──────── Material supplied
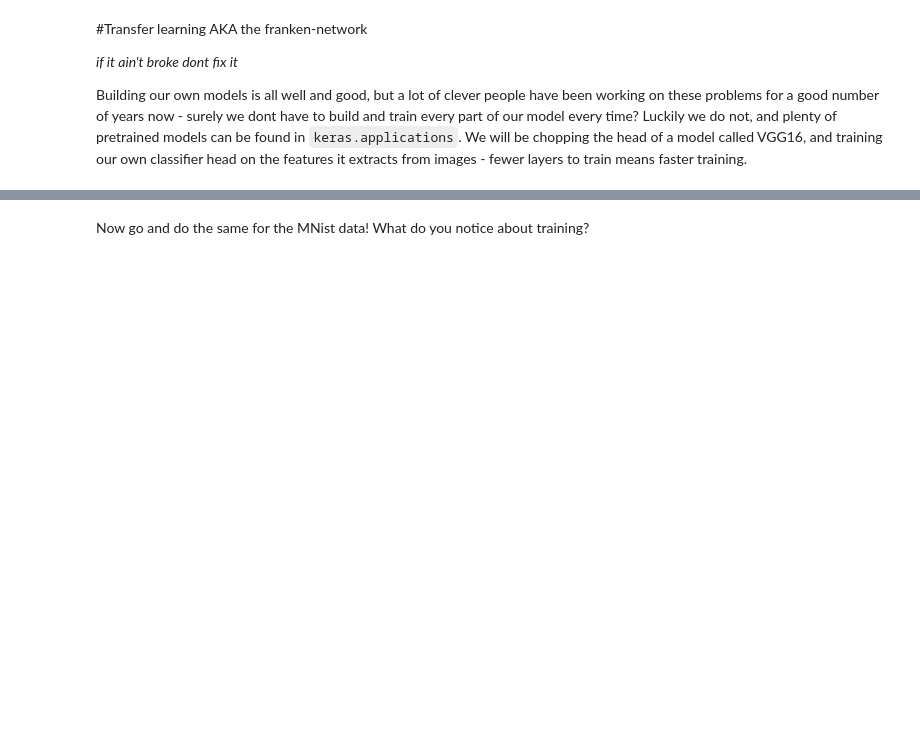
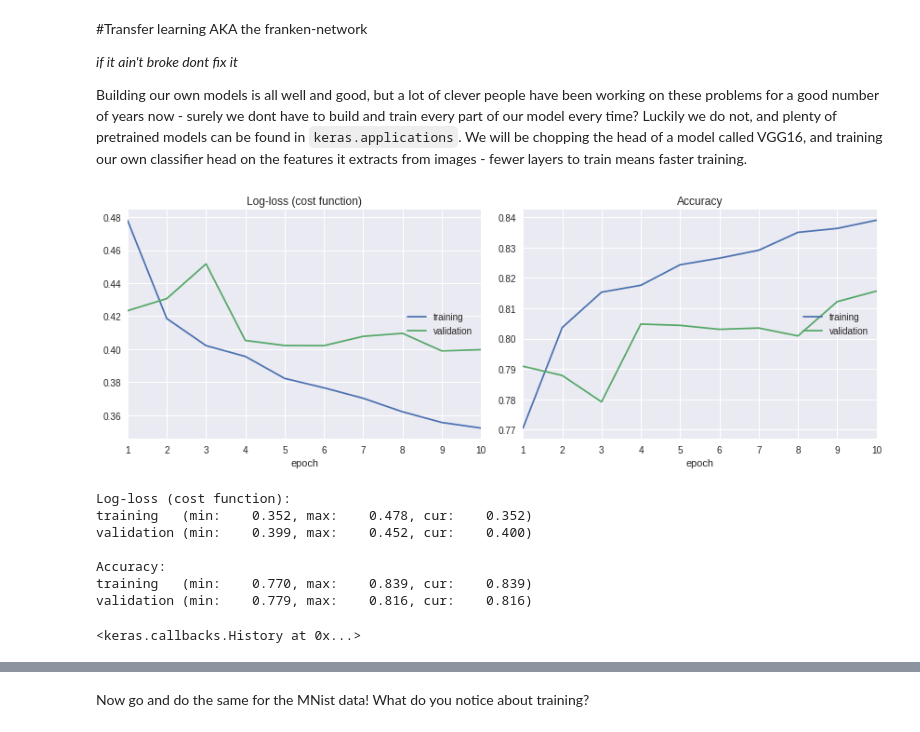
Before and after one commit to olli-turnb/AI-CNN-Workshop, a Jupyter notebook: CNNWorkshop.ipynb, the cells around one changed output, grey strips where cells are left out. Saved outputs shown, nothing was run; the diff lists cells and outputs as text; code cells hidden in the pictures; blank space fills up the shorter version.

```diff
--- a/CNNWorkshop.ipynb
+++ b/CNNWorkshop.ipynb
@@ -378,19 +336,29 @@ Building our own models is all well and good, but a lot of clever people have be
 # %%
 from keras import applications, Model
 
 #Method 1 - treat the pre trained network as a feature extractor to pipe into a regular neural network
 
 pt_model = applications.VGG16(include_top=False, weights='imagenet', input_shape=(64,64,3))
 
 top_model = Sequential()
-top_model.add(Flatten(input_shape=pt_model.output_shape[1:]))
-top_model.add(Dense(256, activation='relu'))
+top_model.add(Flatten())
+top_model.add(Dense(64, activation='elu'))
 top_model.add(Dropout(0.5))
 top_model.add(Dense(1, activation='sigmoid'))
 top_model.compile(optimizer = 'adam', loss = 'binary_crossentropy', metrics = ['accuracy'])
 
 training_data = pt_model.predict(X_train)
 
-top_model.fit(training_data, y_train, validation_split = 0.1, epochs = 10)
+top_model.fit(training_data, y_train, validation_split = 0.1, epochs = 10, callbacks=[PlotLossesCallback()])
+# %% [output]
+[figure, added]
+Log-loss (cost function):
+training   (min:    0.352, max:    0.478, cur:    0.352)
+validation (min:    0.399, max:    0.452, cur:    0.400)
+
+Accuracy:
+training   (min:    0.770, max:    0.839, cur:    0.839)
+validation (min:    0.779, max:    0.816, cur:    0.816)
+<keras.callbacks.History at 0x...>
 # %%
 #Method 2 - stitch the two together into a franken-network with the feature extraction layers
```
Also changed, not shown: parts of 12 cells of this notebook.
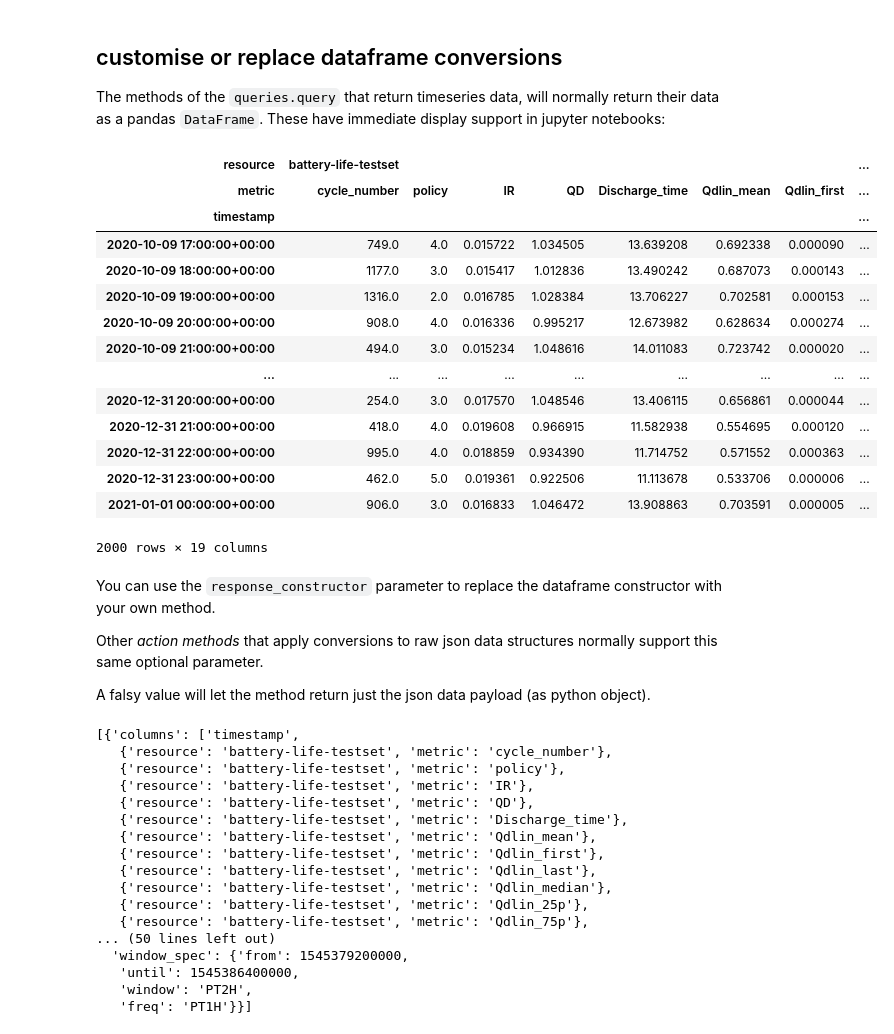
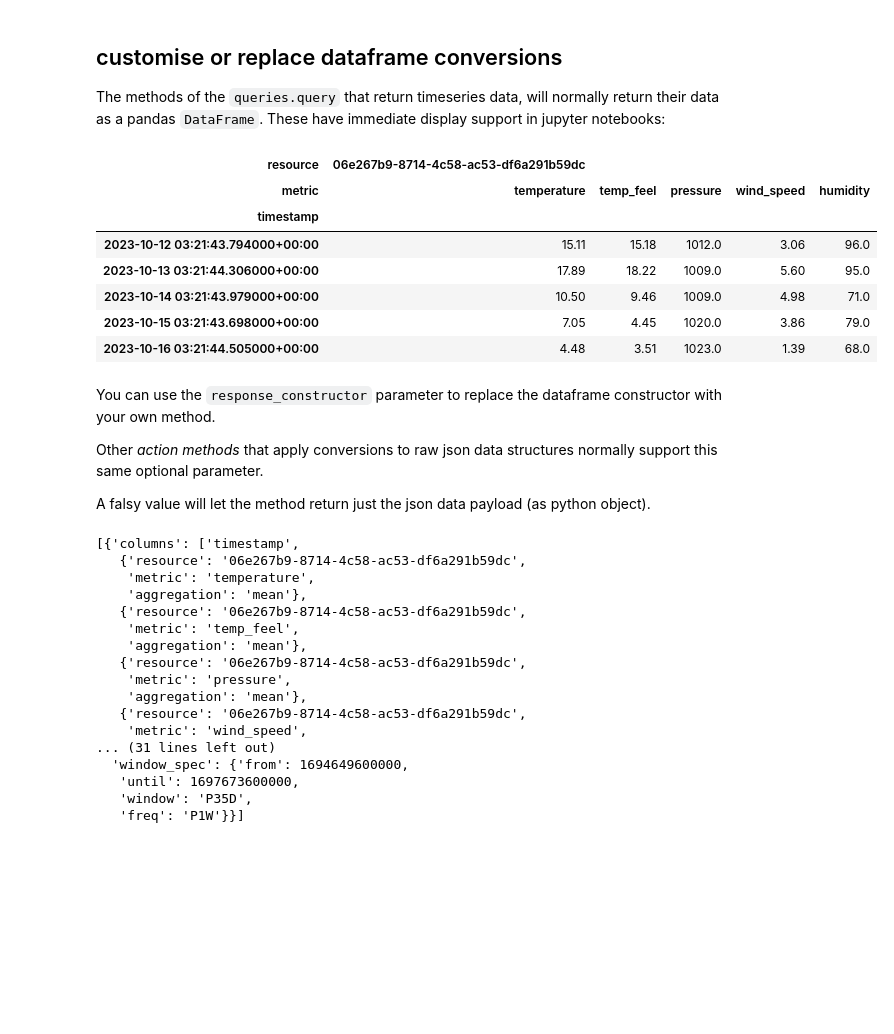
Before and after one commit to waylayio/demo-general, a Jupyter notebook: python-sdk/general/Making REST calls.ipynb, the cells around one changed output. Saved outputs shown, nothing was run; the diff lists cells and outputs as text; code cells hidden in the pictures; blank space fills up the shorter version.

```diff
--- a/python-sdk/general/Making REST calls.ipynb
+++ b/python-sdk/general/Making REST calls.ipynb
@@ -180,27 +180,20 @@ waylay_client.queries.query.get('battery-life-testset', select_path=['attrs','mo
 # %% [markdown]
 ## customise or replace dataframe conversions
 The methods of the `queries.query` that return timeseries data, will normally return their data as a pandas `DataFrame`. These have immediate display support in jupyter notebooks:
-# %%
-waylay_client.queries.query.execute(
-    'battery-life-testset',
-    params={ "until": "16-08-2021" }
-)
-# %% [output]
-| resource | battery-life-testset |  |  |  |  |  |  | ... |
-| metric | cycle_number | policy | IR | QD | Discharge_time | Qdlin_mean | Qdlin_first | ... |
-| timestamp |  |  |  |  |  |  |  | ... |
-| 2020-10-09 17:00:00+00:00 | 749.0 | 4.0 | 0.015722 | 1.034505 | 13.639208 | 0.692338 | 0.000090 | ... |
-| 2020-10-09 18:00:00+00:00 | 1177.0 | 3.0 | 0.015417 | 1.012836 | 13.490242 | 0.687073 | 0.000143 | ... |
-| 2020-10-09 19:00:00+00:00 | 1316.0 | 2.0 | 0.016785 | 1.028384 | 13.706227 | 0.702581 | 0.000153 | ... |
-| 2020-10-09 20:00:00+00:00 | 908.0 | 4.0 | 0.016336 | 0.995217 | 12.673982 | 0.628634 | 0.000274 | ... |
-| 2020-10-09 21:00:00+00:00 | 494.0 | 3.0 | 0.015234 | 1.048616 | 14.011083 | 0.723742 | 0.000020 | ... |
-| ... | ... | ... | ... | ... | ... | ... | ... | ... |
-| 2020-12-31 20:00:00+00:00 | 254.0 | 3.0 | 0.017570 | 1.048546 | 13.406115 | 0.656861 | 0.000044 | ... |
-| 2020-12-31 21:00:00+00:00 | 418.0 | 4.0 | 0.019608 | 0.966915 | 11.582938 | 0.554695 | 0.000120 | ... |
-| 2020-12-31 22:00:00+00:00 | 995.0 | 4.0 | 0.018859 | 0.934390 | 11.714752 | 0.571552 | 0.000363 | ... |
-| 2020-12-31 23:00:00+00:00 | 462.0 | 5.0 | 0.019361 | 0.922506 | 11.113678 | 0.533706 | 0.000006 | ... |
-| 2021-01-01 00:00:00+00:00 | 906.0 | 3.0 | 0.016833 | 1.046472 | 13.908863 | 0.703591 | 0.000005 | ... |
-2000 rows × 19 columns
+# %%
+waylay_client=WaylayClient.from_profile('staging')
+waylay_client.queries.query.execute(
+    'weatherHistoryDaily'
+)
+# %% [output]
+| resource | 06e267b9-8714-4c58-ac53-df6a291b59dc |  |  |  |  |
+| metric | temperature | temp_feel | pressure | wind_speed | humidity |
+| timestamp |  |  |  |  |  |
+| 2023-10-12 03:21:43.794000+00:00 | 15.11 | 15.18 | 1012.0 | 3.06 | 96.0 |
+| 2023-10-13 03:21:44.306000+00:00 | 17.89 | 18.22 | 1009.0 | 5.60 | 95.0 |
+| 2023-10-14 03:21:43.979000+00:00 | 10.50 | 9.46 | 1009.0 | 4.98 | 71.0 |
+| 2023-10-15 03:21:43.698000+00:00 | 7.05 | 4.45 | 1020.0 | 3.86 | 79.0 |
+| 2023-10-16 03:21:44.505000+00:00 | 4.48 | 3.51 | 1023.0 | 1.39 | 68.0 |
 # %% [markdown]
 You can use the `response_constructor` parameter to replace the dataframe constructor with your own method.
 
@@ -209,28 +202,28 @@ Other _action methods_ that apply conversions to raw json data structures normal
 A falsy value will let the method return just the json data payload (as python object).
 # %%
 waylay_client.queries.query.execute(
-    'battery-life-testset',
-    params={'window': 'PT1H'},
+    'weatherHistoryDaily',
+    params={ 'from': '-P30D', 'freq': 'P7D', 'aggregation': 'max'},
     response_constructor=False
 )
 # %% [output]
 [{'columns': ['timestamp',
-   {'resource': 'battery-life-testset', 'metric': 'cycle_number'},
-   {'resource': 'battery-life-testset', 'metric': 'policy'},
-   {'resource': 'battery-life-testset', 'metric': 'IR'},
-   {'resource': 'battery-life-testset', 'metric': 'QD'},
-   {'resource': 'battery-life-testset', 'metric': 'Discharge_time'},
-   {'resource': 'battery-life-testset', 'metric': 'Qdlin_mean'},
-   {'resource': 'battery-life-testset', 'metric': 'Qdlin_first'},
-   {'resource': 'battery-life-testset', 'metric': 'Qdlin_last'},
-   {'resource': 'battery-life-testset', 'metric': 'Qdlin_median'},
-   {'resource': 'battery-life-testset', 'metric': 'Qdlin_25p'},
-   {'resource': 'battery-life-testset', 'metric': 'Qdlin_75p'},
-... (50 lines left out)
-  'window_spec': {'from': 1545379200000,
-   'until': 1545386400000,
-   'window': 'PT2H',
-   'freq': 'PT1H'}}]
+   {'resource': '06e267b9-8714-4c58-ac53-df6a291b59dc',
+    'metric': 'temperature',
+    'aggregation': 'mean'},
+   {'resource': '06e267b9-8714-4c58-ac53-df6a291b59dc',
+    'metric': 'temp_feel',
+    'aggregation': 'mean'},
+   {'resource': '06e267b9-8714-4c58-ac53-df6a291b59dc',
+    'metric': 'pressure',
+    'aggregation': 'mean'},
+   {'resource': '06e267b9-8714-4c58-ac53-df6a291b59dc',
+    'metric': 'wind_speed',
+... (31 lines left out)
+  'window_spec': {'from': 1694649600000,
+   'until': 1697673600000,
+   'window': 'P35D',
+   'freq': 'P1W'}}]
 # %%
 # return a map with timestamps as keys, the observation values as value.
 waylay_client.queries.query.execute(
```
Also changed, not shown: parts of 4 cells of this notebook, 14 other files.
────────────────
#### Exercise description:
Your answer should be one number: the count of lines holding "ipynb" in the listing.

#### Problem solution:
6